Ray likes Roadninja, a free mobile app that tells users what amenities and gas prices are available at the next highway exit. He doesn’t think it’s perfect, though. That’s why he was kind of annoyed when it prompted him to leave a review…and his options were limited.
“I like the app but it does have some issues that, to me, would keep it from getting a 5 star rating,” Ray writes. “Allowing only 5 star ratings gives me a further incentive to rate it lower that I otherwise would because of the not completely forthright way in which it is soliciting its rating.”
Users probably can adjust their rating once the app sends them to the review page. The ratings for the current version of RoadNinja make it clear that reviews with less than five stars are getting through.
Still, it might make someone who isn’t inclined to give a good review but didn’t think this all the way through to dismiss the prompt because they don’t want to post a five-star review.
We wrote to the RoadNinja sensei (really, that’s what his or her e-mail address is) to ask why they’re being so picky. We’ll update this post if we hear back.

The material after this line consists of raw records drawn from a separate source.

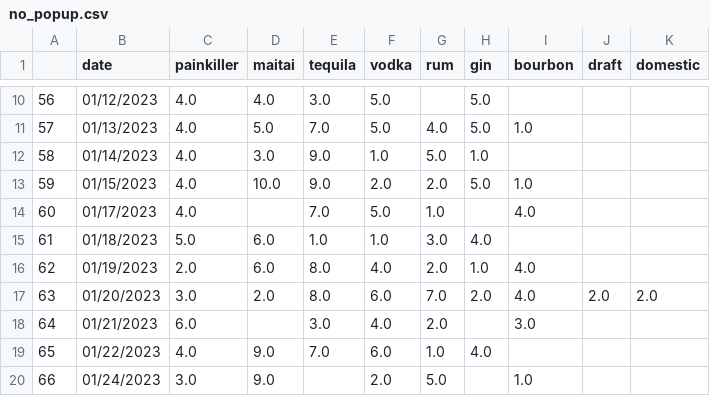
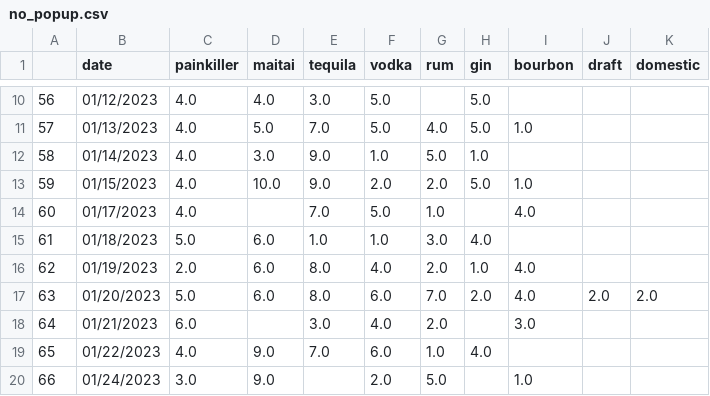
Before and after one commit to KJSturgill/Bar_Sales_Correlation, a CSV file: Dataframes/no_popup.csv, drawn as a sheet; only a part is shown, gaps mark what is left out.

```diff
--- a/Dataframes/no_popup.csv
+++ b/Dataframes/no_popup.csv
@@ -16,3 +16,3 @@
 62,01/19/2023,2.0,6.0,8.0,4.0,2.0,1.0,4.0, ,
-63,01/20/2023,3.0,2.0,8.0,6.0,7.0,2.0,4.0,2.0,2.0
+63,01/20/2023,5.0,6.0,8.0,6.0,7.0,2.0,4.0,2.0,2.0
 64,01/21/2023,6.0, ,3.0,4.0,2.0, ,3.0, ,
```
Also changed, not shown: Dataframes/dj_sales.csv, Dataframes/soccer_sales.csv, 1 other file.
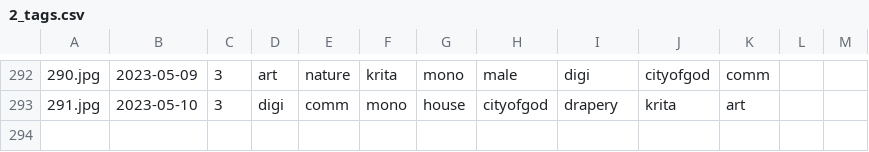
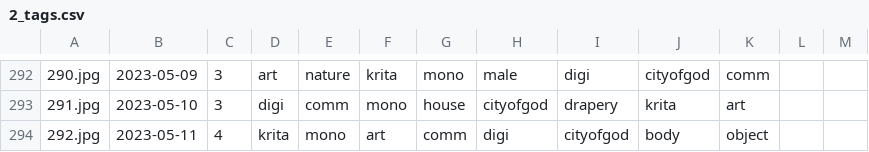
Before and after one commit to pawell2418/pawell2418.github.io, a CSV file: docs/2_tags.csv, drawn as a sheet; only a part is shown, gaps mark what is left out; the diff names each change by its address in the sheet, - before the commit and + after, or states it on an @@ line.

```diff
--- a/docs/2_tags.csv
+++ b/docs/2_tags.csv
+row 294: 292.jpg | 2023-05-11 | 4 | krita | mono | art | comm | digi | cityofgod | body | object
```
Also changed, not shown: 3 other files.
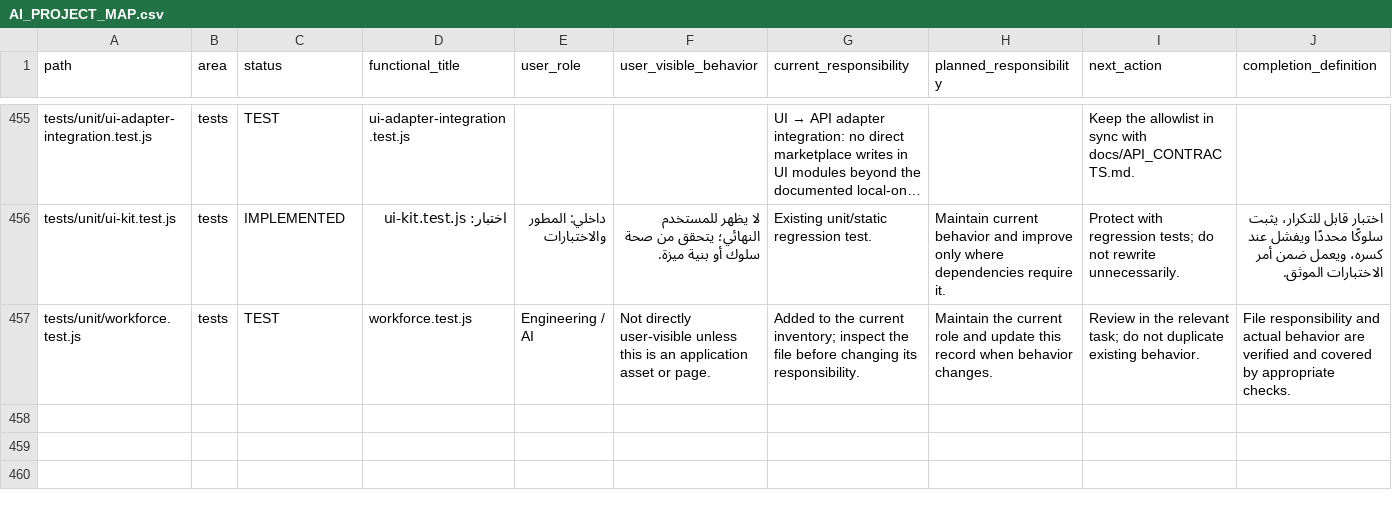
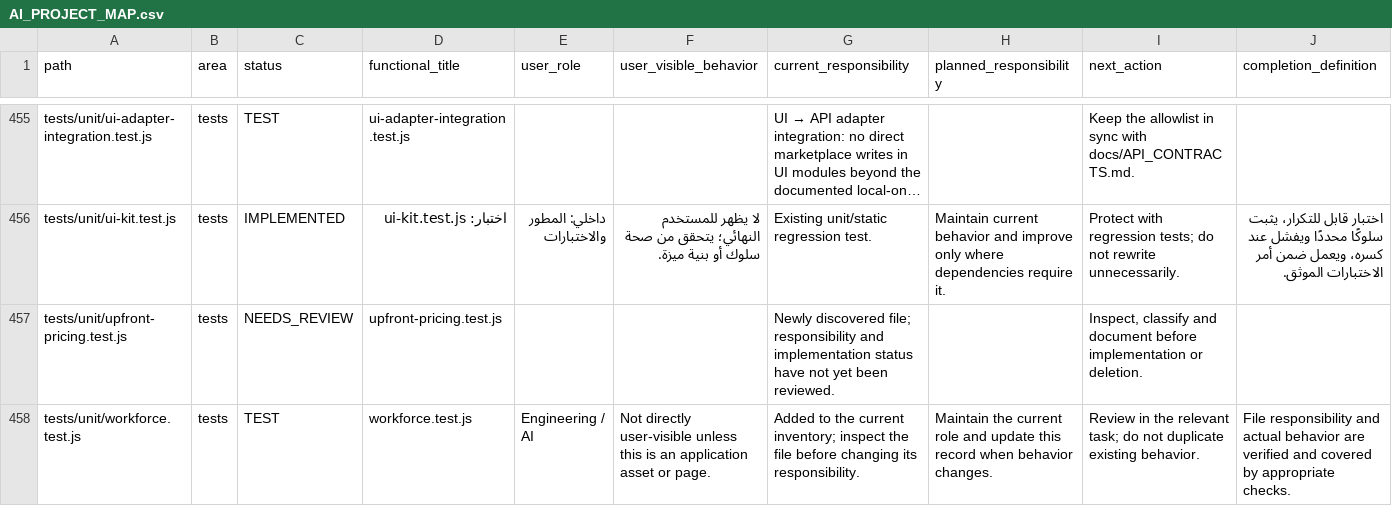
Before and after one commit to hjgfc254-tech/islamemadismailelsayeed, a CSV file: docs/AI_PROJECT_MAP.csv, drawn as a sheet; only a part is shown, gaps mark what is left out; long unchanged cells end in …; the diff names each change by its address in the sheet, - before the commit and + after, or states it on an @@ line.

```diff
--- a/docs/AI_PROJECT_MAP.csv
+++ b/docs/AI_PROJECT_MAP.csv
+row 457: tests/unit/upfront-pricing.test.js | tests | NEEDS_REVIEW | upfront-pricing.test.js |  |  | Newly discovered file; responsibility and implementation status have not yet been reviewed. |  | Inspect, classify and document before implementation or deletion.
```
Also changed, not shown: 15 other files.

Companies want perfect scores or not to hear from users at all, since various systems reward only perfect reviews. This reminds us of the feedback survey paradox: businesses from car dealerships to chain pizzerias do their best to keep customers from giving them anything but a perfect rating on feedback forms.